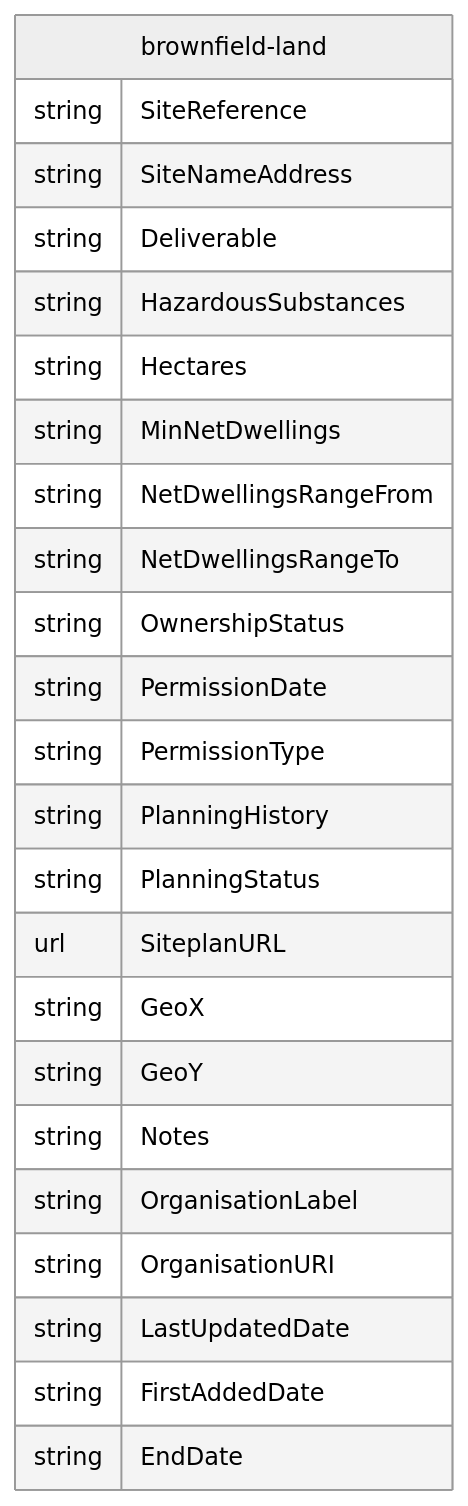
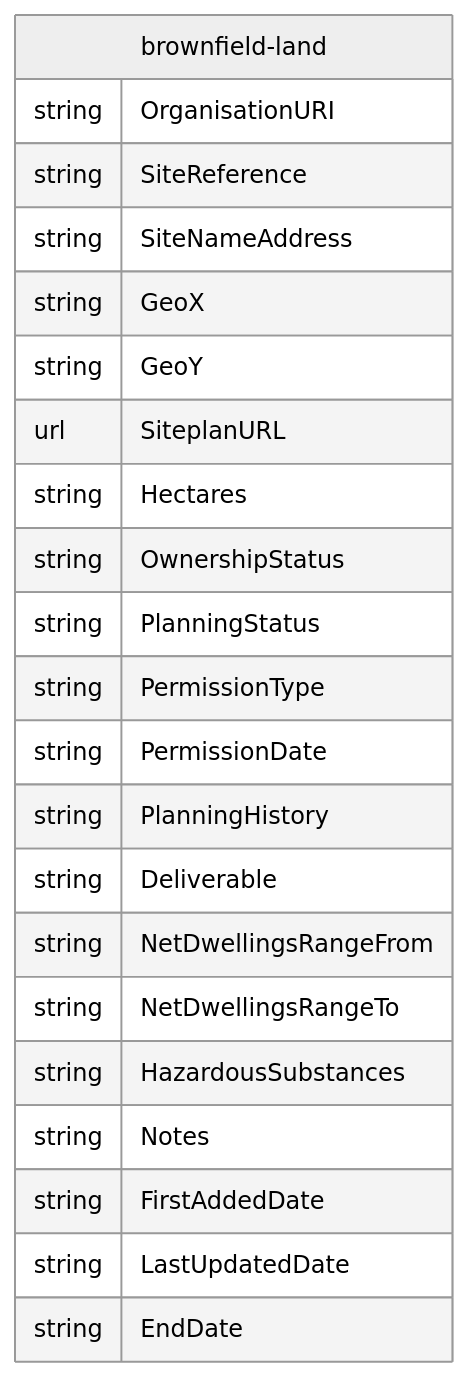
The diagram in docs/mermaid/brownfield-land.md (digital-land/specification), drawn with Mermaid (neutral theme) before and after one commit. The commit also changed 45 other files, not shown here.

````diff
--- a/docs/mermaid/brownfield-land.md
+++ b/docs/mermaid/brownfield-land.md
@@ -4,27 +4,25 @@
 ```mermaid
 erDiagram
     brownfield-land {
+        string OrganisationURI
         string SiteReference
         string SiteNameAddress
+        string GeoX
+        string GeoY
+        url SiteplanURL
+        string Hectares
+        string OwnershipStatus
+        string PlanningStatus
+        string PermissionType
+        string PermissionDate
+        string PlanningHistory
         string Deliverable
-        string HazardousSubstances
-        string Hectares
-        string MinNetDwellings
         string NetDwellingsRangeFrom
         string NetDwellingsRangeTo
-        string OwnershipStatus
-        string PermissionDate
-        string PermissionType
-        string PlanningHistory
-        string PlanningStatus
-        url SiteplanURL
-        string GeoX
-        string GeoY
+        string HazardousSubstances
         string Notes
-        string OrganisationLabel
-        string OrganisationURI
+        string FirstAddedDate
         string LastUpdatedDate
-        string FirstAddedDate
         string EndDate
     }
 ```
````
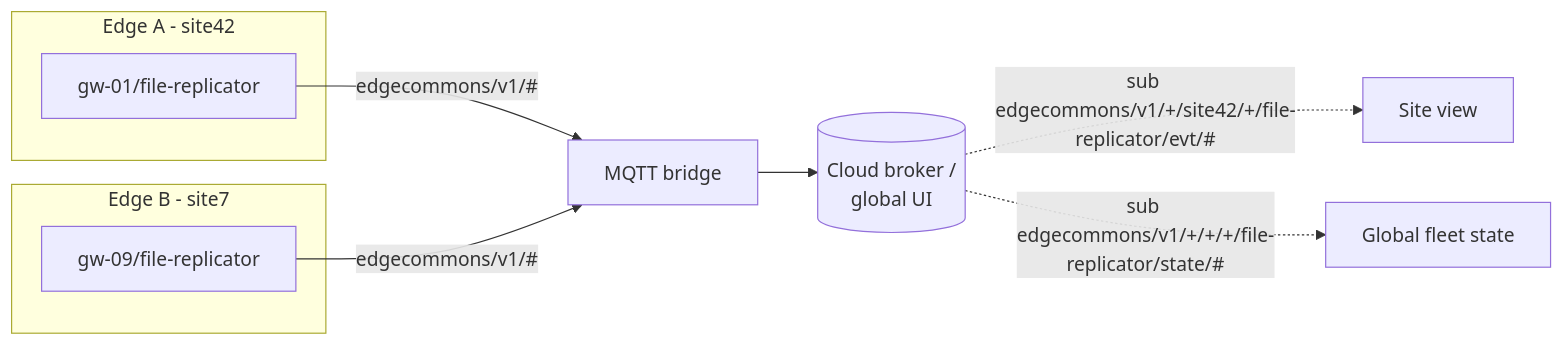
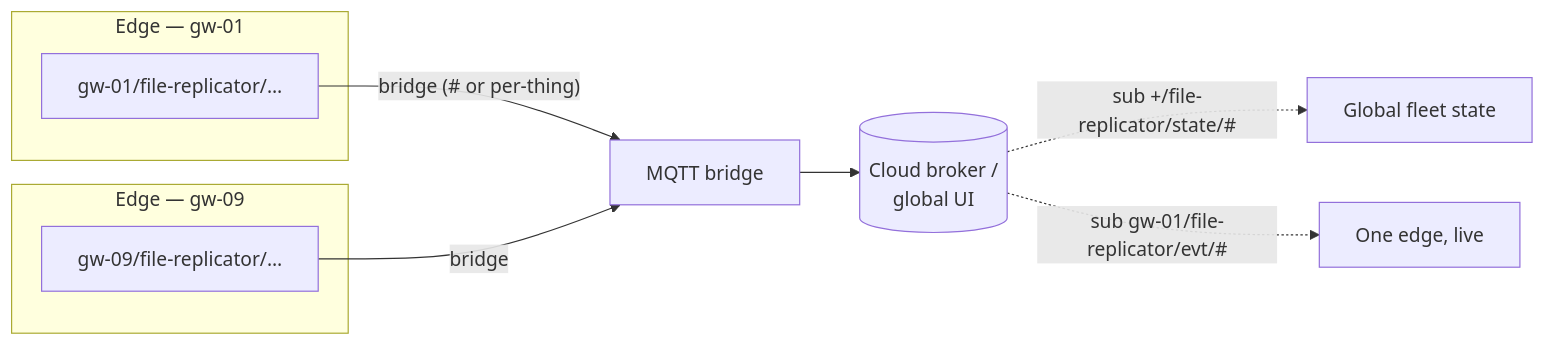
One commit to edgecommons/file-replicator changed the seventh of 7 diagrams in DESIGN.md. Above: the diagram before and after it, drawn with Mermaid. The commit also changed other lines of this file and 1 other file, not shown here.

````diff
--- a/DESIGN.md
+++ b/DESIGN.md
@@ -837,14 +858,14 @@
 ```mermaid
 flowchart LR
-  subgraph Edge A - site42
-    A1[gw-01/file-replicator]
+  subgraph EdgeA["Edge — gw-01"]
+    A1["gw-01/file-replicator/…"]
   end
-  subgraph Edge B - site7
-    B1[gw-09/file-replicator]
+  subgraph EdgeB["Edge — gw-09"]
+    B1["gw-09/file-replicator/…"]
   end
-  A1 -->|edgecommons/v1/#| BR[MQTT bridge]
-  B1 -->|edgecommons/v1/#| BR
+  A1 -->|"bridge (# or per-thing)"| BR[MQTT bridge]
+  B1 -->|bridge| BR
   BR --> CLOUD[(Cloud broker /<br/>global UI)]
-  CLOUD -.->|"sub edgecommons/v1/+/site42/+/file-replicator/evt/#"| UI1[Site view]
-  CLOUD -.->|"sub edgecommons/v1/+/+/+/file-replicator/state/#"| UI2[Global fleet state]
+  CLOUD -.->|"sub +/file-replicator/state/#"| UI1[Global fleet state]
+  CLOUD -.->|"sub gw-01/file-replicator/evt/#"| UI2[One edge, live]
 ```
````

## [YOUR ASSIGNMENT]
Retype every entry exactly, but keep the pictures out of your copy.

## [COMPLETED TASK]
The diagram in docs/mermaid/brownfield-land.md (digital-land/specification), drawn with Mermaid (neutral theme) before and after one commit. The commit also changed 45 other files, not shown here.

````diff
--- a/docs/mermaid/brownfield-land.md
+++ b/docs/mermaid/brownfield-land.md
@@ -4,27 +4,25 @@
 ```mermaid
 erDiagram
     brownfield-land {
+        string OrganisationURI
         string SiteReference
         string SiteNameAddress
+        string GeoX
+        string GeoY
+        url SiteplanURL
+        string Hectares
+        string OwnershipStatus
+        string PlanningStatus
+        string PermissionType
+        string PermissionDate
+        string PlanningHistory
         string Deliverable
-        string HazardousSubstances
-        string Hectares
-        string MinNetDwellings
         string NetDwellingsRangeFrom
         string NetDwellingsRangeTo
-        string OwnershipStatus
-        string PermissionDate
-        string PermissionType
-        string PlanningHistory
-        string PlanningStatus
-        url SiteplanURL
-        string GeoX
-        string GeoY
+        string HazardousSubstances
         string Notes
-        string OrganisationLabel
-        string OrganisationURI
+        string FirstAddedDate
         string LastUpdatedDate
-        string FirstAddedDate
         string EndDate
     }
 ```
````
One commit to edgecommons/file-replicator changed the seventh of 7 diagrams in DESIGN.md. Above: the diagram before and after it, drawn with Mermaid. The commit also changed other lines of this file and 1 other file, not shown here.

````diff
--- a/DESIGN.md
+++ b/DESIGN.md
@@ -837,14 +858,14 @@
 ```mermaid
 flowchart LR
-  subgraph Edge A - site42
-    A1[gw-01/file-replicator]
+  subgraph EdgeA["Edge — gw-01"]
+    A1["gw-01/file-replicator/…"]
   end
-  subgraph Edge B - site7
-    B1[gw-09/file-replicator]
+  subgraph EdgeB["Edge — gw-09"]
+    B1["gw-09/file-replicator/…"]
   end
-  A1 -->|edgecommons/v1/#| BR[MQTT bridge]
-  B1 -->|edgecommons/v1/#| BR
+  A1 -->|"bridge (# or per-thing)"| BR[MQTT bridge]
+  B1 -->|bridge| BR
   BR --> CLOUD[(Cloud broker /<br/>global UI)]
-  CLOUD -.->|"sub edgecommons/v1/+/site42/+/file-replicator/evt/#"| UI1[Site view]
-  CLOUD -.->|"sub edgecommons/v1/+/+/+/file-replicator/state/#"| UI2[Global fleet state]
+  CLOUD -.->|"sub +/file-replicator/state/#"| UI1[Global fleet state]
+  CLOUD -.->|"sub gw-01/file-replicator/evt/#"| UI2[One edge, live]
 ```
````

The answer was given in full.